TASK DIRECTIONS:
Go over the data and keep only the lines that include "Akkurat".
------------------------
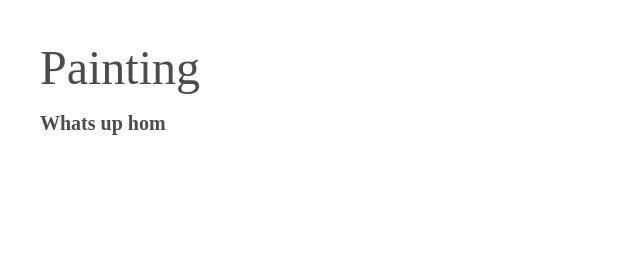
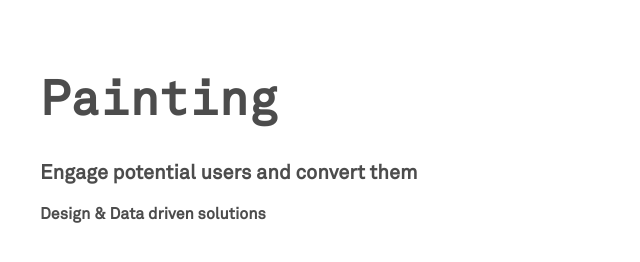
Before and after one commit to elcoian/elcoian.github.io, a plain HTML site: page index.html in a window 1280 px wide. Shown: the whole page, without its empty margins (0-640 px from the left). Drawn offline with Linux system fonts and the light colour scheme.

Commit message:
more changes

```diff
--- a/index.html
+++ b/index.html
@@ -10,10 +10,29 @@
     <meta name="description" content="">
     <meta name="viewport" content="width=device-width, initial-scale=1">
     <link rel="stylesheet" href="/css/tachyons.css">
+    <style type="text/css">
+      @font-face {
+          font-family: "My Custom Font";
+          src: url(https://github.com/elcoian/elcoian.github.io/blob/master/Akkurat.ttf) format("truetype");
+      }
+      @font-face {
+          font-family: "My Custom Font Mono";
+          src: url(https://github.com/elcoian/elcoian.github.io/blob/master/Akkurat-Mono.ttf) format("truetype");
+      }
+      body {
+          font-family: "My Custom Font", Akkurat;
+      }
+      div.alternativeFont {
+          font-family: "My Custom Font Mono", Akkurat-Mono;
+      }
+      </style>
   </head>
   <body class="bg-grey black-70 pa4">
-    <h1.custom-font class="f1">Painting</h1>
-    <h2 class="f4">Whats up hom</h2>
+    <div class="alternativeFont">
+      <h1 class="f1">Painting</h1>
+    </div>
+    <h2 class="f4">Engage potential users and convert them</h2>
+    <h4 class=>Design & Data driven solutions</h4>
 
   </body>
 </html>
```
------------------------
RESPONSE:
+          src: url(https://github.com/elcoian/elcoian.github.io/blob/master/Akkurat.ttf) format("truetype");
+          src: url(https://github.com/elcoian/elcoian.github.io/blob/master/Akkurat-Mono.ttf) format("truetype");
+          font-family: "My Custom Font", Akkurat;
+          font-family: "My Custom Font Mono", Akkurat-Mono;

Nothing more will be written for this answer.